Of very great interest is the light thrown by this work on the character and activities of Wilson. In general it may be said that his reputation will be much diminished if the thesis running through the volumes is maintained—that a great part of all said and done by the president was first suggested by House and brought to pass by his arrangement. The reviewer understands there is already much questioning of this by others who worked with Wilson. Further, that some now living are astonished to find what they thought they conceived and elaborated here attributed to conceptions of the genial colonel. The reviewer believes that the general ascription in these volumes of important matters to House rests not so much upon his own papers —of which the books mostly consist—but on the numerous summaries and additions which the editor has interspersed. They themselves are so important that often the absence of further relevant confirmatory documentary evidence is a most unfortunate omission.

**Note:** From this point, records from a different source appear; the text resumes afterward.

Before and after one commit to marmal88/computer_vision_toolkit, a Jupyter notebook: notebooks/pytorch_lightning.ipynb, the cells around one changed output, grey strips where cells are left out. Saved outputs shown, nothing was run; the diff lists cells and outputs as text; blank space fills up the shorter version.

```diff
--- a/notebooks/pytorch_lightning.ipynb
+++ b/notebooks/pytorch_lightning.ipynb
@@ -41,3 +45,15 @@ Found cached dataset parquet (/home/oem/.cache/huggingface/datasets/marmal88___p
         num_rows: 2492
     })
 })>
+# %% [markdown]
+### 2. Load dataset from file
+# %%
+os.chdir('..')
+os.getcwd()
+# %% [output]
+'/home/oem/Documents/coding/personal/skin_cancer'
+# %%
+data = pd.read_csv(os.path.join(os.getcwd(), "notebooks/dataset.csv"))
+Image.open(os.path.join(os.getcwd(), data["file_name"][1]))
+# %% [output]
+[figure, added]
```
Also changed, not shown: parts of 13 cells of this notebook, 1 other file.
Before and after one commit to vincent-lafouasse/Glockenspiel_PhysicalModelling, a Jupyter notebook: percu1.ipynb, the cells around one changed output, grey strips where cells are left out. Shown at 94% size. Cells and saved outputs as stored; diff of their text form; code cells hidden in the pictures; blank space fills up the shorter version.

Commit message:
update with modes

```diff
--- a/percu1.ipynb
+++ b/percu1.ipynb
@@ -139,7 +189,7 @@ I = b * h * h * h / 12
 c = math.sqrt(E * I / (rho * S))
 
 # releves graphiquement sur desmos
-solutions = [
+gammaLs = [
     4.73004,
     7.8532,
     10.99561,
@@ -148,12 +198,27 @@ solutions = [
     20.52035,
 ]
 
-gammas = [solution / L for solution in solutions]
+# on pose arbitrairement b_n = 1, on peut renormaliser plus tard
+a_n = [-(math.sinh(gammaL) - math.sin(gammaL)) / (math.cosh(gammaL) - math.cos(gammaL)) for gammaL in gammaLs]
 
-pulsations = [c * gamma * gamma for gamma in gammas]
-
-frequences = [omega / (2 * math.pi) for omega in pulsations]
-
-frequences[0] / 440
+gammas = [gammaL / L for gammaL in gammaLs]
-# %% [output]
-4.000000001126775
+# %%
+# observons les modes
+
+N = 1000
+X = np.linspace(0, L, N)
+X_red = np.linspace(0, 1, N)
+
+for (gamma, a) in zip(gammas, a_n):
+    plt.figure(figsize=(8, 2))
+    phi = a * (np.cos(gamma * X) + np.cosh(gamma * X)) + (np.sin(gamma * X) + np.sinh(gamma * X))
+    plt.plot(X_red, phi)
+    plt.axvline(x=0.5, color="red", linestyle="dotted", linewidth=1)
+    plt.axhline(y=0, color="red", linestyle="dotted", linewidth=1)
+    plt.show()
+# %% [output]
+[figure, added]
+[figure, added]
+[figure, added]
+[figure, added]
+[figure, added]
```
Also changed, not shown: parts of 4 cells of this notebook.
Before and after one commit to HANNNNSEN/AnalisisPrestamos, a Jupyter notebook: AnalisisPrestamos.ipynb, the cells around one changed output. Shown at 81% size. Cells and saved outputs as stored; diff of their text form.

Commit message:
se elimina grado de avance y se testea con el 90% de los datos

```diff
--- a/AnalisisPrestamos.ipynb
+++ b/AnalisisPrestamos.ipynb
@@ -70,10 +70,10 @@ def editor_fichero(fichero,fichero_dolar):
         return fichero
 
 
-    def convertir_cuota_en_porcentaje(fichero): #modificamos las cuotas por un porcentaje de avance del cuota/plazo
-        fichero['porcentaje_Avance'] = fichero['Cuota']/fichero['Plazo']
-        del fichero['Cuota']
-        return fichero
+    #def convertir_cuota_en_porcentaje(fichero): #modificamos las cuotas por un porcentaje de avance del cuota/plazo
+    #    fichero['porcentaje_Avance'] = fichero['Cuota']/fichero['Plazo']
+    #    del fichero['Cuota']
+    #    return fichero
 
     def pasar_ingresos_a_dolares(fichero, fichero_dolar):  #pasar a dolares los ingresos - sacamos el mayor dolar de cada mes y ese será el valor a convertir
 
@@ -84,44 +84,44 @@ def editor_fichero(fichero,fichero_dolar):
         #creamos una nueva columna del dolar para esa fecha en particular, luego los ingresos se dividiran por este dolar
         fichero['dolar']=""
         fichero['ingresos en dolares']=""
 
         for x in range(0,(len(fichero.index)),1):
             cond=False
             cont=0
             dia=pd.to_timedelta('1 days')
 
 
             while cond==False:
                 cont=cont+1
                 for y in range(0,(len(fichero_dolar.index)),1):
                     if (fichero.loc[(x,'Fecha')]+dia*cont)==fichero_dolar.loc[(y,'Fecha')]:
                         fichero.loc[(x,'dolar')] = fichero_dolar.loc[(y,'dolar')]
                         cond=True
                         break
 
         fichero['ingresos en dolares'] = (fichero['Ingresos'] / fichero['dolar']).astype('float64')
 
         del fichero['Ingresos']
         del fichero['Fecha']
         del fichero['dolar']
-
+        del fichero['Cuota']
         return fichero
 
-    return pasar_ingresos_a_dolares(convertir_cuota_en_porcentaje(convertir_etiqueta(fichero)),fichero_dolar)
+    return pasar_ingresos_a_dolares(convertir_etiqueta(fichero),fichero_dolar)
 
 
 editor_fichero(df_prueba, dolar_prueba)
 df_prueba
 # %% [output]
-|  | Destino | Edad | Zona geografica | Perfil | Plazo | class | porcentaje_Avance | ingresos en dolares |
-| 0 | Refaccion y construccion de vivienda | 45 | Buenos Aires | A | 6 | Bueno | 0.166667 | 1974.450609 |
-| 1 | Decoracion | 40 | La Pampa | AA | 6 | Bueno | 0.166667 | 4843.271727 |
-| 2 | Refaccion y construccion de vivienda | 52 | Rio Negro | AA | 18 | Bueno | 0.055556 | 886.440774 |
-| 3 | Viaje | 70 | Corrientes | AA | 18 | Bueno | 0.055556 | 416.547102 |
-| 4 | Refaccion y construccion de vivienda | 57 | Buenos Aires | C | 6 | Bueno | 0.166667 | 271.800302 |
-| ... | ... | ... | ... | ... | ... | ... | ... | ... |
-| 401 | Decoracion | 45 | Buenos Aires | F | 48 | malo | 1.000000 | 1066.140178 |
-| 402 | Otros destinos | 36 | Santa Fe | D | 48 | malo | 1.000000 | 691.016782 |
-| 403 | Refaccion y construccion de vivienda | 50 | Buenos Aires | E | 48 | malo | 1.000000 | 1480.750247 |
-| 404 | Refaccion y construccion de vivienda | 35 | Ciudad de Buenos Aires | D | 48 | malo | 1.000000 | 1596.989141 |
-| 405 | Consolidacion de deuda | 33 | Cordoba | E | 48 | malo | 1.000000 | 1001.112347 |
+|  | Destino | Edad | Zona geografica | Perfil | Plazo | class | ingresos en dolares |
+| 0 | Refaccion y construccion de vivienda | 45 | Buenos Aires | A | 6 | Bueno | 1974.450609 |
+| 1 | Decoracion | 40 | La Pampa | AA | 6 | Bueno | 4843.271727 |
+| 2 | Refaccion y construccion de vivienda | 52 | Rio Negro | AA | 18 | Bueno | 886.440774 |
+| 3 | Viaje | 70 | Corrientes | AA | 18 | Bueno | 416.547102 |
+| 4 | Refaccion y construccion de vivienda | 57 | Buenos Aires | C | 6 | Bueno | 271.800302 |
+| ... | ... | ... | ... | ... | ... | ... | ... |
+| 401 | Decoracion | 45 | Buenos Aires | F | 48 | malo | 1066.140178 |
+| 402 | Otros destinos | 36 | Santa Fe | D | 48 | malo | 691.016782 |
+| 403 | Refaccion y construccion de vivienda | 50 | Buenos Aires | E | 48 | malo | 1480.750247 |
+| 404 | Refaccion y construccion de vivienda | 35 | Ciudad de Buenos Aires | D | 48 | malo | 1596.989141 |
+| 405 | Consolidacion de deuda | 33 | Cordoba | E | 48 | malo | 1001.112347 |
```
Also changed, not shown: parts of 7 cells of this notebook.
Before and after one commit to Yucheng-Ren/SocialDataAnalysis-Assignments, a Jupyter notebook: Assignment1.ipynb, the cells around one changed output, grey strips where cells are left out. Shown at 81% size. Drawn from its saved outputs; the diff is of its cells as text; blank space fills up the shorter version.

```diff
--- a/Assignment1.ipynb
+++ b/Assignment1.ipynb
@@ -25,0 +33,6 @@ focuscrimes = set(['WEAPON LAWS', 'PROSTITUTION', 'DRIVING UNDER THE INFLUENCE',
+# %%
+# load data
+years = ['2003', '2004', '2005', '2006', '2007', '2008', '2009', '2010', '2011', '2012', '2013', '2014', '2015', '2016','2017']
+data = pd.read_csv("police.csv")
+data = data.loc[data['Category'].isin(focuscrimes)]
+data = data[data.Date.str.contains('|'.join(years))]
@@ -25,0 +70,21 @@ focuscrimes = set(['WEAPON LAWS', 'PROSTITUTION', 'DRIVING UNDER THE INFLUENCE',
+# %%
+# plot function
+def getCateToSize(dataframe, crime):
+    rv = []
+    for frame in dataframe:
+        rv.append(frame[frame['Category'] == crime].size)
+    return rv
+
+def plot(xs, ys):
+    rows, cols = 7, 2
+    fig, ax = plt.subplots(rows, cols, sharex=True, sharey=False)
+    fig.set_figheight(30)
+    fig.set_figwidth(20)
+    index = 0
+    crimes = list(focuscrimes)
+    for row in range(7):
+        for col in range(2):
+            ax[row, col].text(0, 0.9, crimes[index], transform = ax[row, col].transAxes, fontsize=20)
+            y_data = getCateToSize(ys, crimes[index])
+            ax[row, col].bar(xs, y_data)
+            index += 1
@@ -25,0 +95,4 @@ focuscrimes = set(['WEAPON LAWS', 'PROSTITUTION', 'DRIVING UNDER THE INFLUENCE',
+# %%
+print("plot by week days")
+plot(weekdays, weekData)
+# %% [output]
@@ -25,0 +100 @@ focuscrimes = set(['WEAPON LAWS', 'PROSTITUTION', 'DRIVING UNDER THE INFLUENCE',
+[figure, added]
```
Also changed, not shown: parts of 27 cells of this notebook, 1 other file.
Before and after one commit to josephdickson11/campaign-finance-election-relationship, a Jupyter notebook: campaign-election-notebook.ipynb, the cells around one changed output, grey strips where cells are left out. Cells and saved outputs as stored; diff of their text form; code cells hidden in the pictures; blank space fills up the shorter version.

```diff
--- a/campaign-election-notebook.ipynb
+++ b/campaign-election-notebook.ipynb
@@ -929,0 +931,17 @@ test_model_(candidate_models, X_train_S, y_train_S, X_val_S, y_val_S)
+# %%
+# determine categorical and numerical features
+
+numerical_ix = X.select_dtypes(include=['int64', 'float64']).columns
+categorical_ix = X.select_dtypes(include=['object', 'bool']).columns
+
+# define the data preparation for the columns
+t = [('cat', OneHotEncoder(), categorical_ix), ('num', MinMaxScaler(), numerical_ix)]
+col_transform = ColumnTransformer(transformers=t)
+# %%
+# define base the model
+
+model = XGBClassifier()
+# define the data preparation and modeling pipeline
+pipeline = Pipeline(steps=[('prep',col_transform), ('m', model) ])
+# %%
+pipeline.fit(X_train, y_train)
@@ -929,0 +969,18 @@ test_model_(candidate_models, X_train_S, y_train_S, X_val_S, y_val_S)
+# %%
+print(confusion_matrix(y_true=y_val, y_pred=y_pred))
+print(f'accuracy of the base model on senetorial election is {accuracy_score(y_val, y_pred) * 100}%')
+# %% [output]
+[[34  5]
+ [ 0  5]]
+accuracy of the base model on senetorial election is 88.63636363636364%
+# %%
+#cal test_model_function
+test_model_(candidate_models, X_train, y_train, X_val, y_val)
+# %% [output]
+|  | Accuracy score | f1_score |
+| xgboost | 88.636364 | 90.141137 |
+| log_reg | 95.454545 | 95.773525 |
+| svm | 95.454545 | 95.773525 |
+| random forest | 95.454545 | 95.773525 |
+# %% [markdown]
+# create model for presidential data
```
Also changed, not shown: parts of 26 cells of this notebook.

Among the numerous and repeated affectionate, laudatory opinions of Wilson by House, these also occur: “He ‘dodges trouble.’ Let me put something up to him that is disagreeable and I have great difficulty in getting him to meet it” (1915). “We both,” he wrote of Lansing and himself in 1916, “believe the President will be exceedingly reluctant to back up his own threats.” In January, 1917, Wilson told him: “There will be no war. This country does not intend to become involved in this war.” Shortly before, House had written in his diary: “We are on the verge of war, and not a move is being taken in the direction of immediate preparation . . . I am convinced that the President’s place in history is dependent to a large degree upon luck.” Almost to the end before he decided on war, Wilson remained uncertain.